8 to 10
10.00 to 30.00 feet
5.00 to 20.00 feet
March to May
Full sun to part shade
|Winter hardy to USDA Zones 8-10 where it is best grown in rich, moist, well-drained soils in full sun to part shade. North of Zone 8, it may be grown in containers as a houseplant. Place containers outdoors in summer in part shade locations. Bring containers indoors before fall frost for overwintering in cool areas with bright light. Size and shape of this plant can easily be controlled by pruning.
Native to the Mediterranean, bay laurel is a pyramidal, aromatic, evergreen tree or large shrub that grows to as much as 60’ tall, but is usually seen much smaller (10-30’ tall). For garden purposes, it is often pruned to 8’ tall or less. Leathery, thick, elliptic to oval, glossy dark green leaves (2-4” long) from this tree are commonly used as a culinary herb. Small yellowish green flowers bloom in spring. Trees are dioecious (separate male and female trees). Flowers on female plants, if pollinated, are followed by single-seeded purple-black berries. In ancient Greece, leaves of this tree were woven into wreaths to crown the victors of various contests.
No serious insect or disease problems. Watch for scale (particularly on indoor plants), mealybugs and spider mites. Some susceptibility to anthracnose and powdery mildew.
Outdoors, it makes an interesting specimen for shady areas of the landscape including patios, herb gardens and woodland gardens. May be grown as a screen.

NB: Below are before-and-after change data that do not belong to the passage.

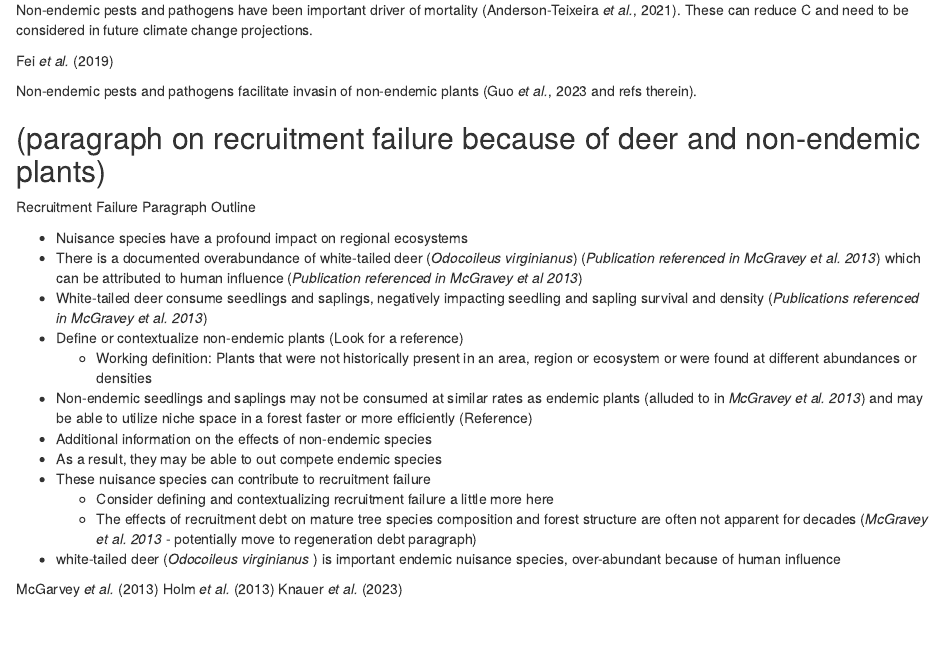
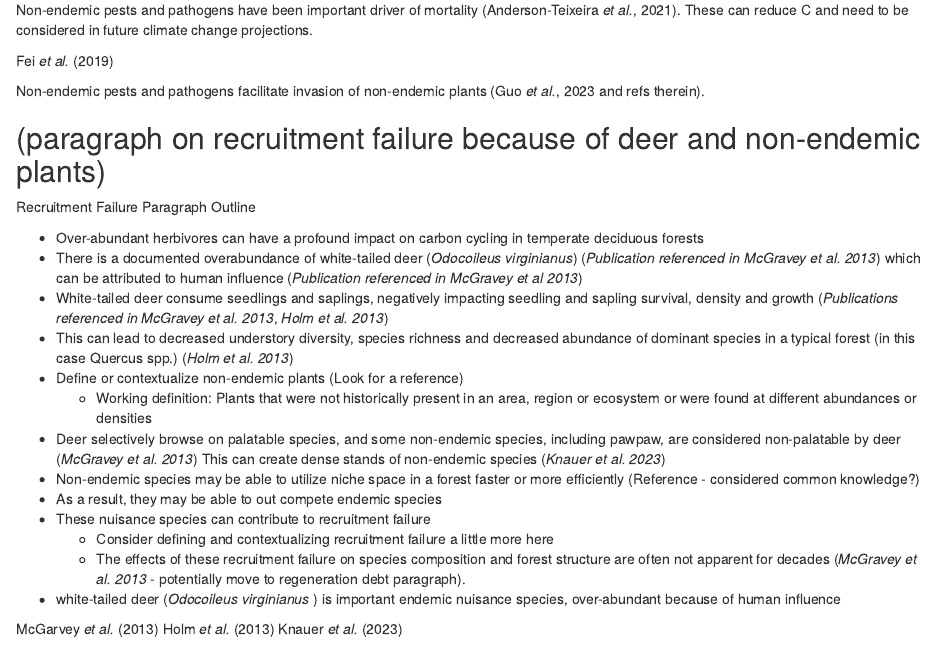
Before and after one commit to SCBI-ForestGEO/scbi_nuisance_species_biomass, an R Markdown document (doc/15yrsChange.Rmd): the page in a window 1100 px wide, from 1360 px down. Rendered offline with R 4.5, knitr and Pandoc, with nearby package versions; drawn as R Markdown's standard HTML page in place of the format the file asks for.

Commit message:
Update Outline and Add Relevant Literature Notes

```diff
--- a/doc/15yrsChange.Rmd
+++ b/doc/15yrsChange.Rmd
@@ -133,23 +133,24 @@ These can reduce C and need to be considered in future climate change projection
 
 @fei_biomass_2019
 
-Non-endemic pests and pathogens facilitate invasin of non-endemic plants [@guo_impacts_2023 and refs therein].
+Non-endemic pests and pathogens facilitate invasion of non-endemic plants [@guo_impacts_2023 and refs therein].
 
 ## (paragraph on recruitment failure because of deer and non-endemic plants)
 
 Recruitment Failure Paragraph Outline
 
-- Nuisance species have a profound impact on regional ecosystems
+- Over-abundant herbivores can have a profound impact on carbon cycling in temperate deciduous forests
 - There is a documented overabundance of white-tailed deer (*Odocoileus virginianus*) (*Publication referenced in McGravey et al. 2013*) which can be attributed to human influence (*Publication referenced in McGravey et al 2013*)
-- White-tailed deer consume seedlings and saplings, negatively impacting seedling and sapling survival and density (*Publications referenced in McGravey et al. 2013*)
+- White-tailed deer consume seedlings and saplings, negatively impacting seedling and sapling survival, density and growth (*Publications referenced in McGravey et al. 2013*, *Holm et al. 2013*)
+- This can lead to decreased understory diversity, species richness and decreased abundance of dominant species in a typical forest (in this case Quercus spp.) (*Holm et al. 2013*)
 - Define or contextualize non-endemic plants (Look for a reference)
   - Working definition: Plants that were not historically present in an area, region or ecosystem or were found at different abundances or densities
-- Non-endemic seedlings and saplings may not be consumed at similar rates as endemic plants (alluded to in *McGravey et al. 2013*) and may be able to utilize niche space in a forest faster or more efficiently (Reference)
-- Additional information on the effects of non-endemic species
+- Deer selectively browse on palatable species, and some non-endemic species, including pawpaw, are considered non-palatable by deer (*McGravey et al. 2013*)  This can create dense stands of non-endemic species (*Knauer et al. 2023*)
+- Non-endemic species may be able to utilize niche space in a forest faster or more efficiently (Reference - considered common knowledge?)
 - As a result, they may be able to out compete endemic species
 - These nuisance species can contribute to recruitment failure
   - Consider defining and contextualizing recruitment failure a little more here
-  - The effects of recruitment debt on mature tree species composition and forest structure are often not apparent for decades (*McGravey et al. 2013* - potentially move to regeneration debt paragraph)
+  - The effects of these recruitment failure on species composition and forest structure are often not apparent for decades (*McGravey et al. 2013* - potentially move to regeneration debt paragraph).
 
 
 - white-tailed deer (*Odocoileus virginianus* ) is important endemic nuisance species, over-abundant because of human influence
```
Also changed, not shown: 2 other files.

Excellent houseplant.
|Information on this page is generally from Missouri Botanical Gardens,
Dave’s Garden, All things Plants or Texas Superstar
This page last updated or reviewed 210721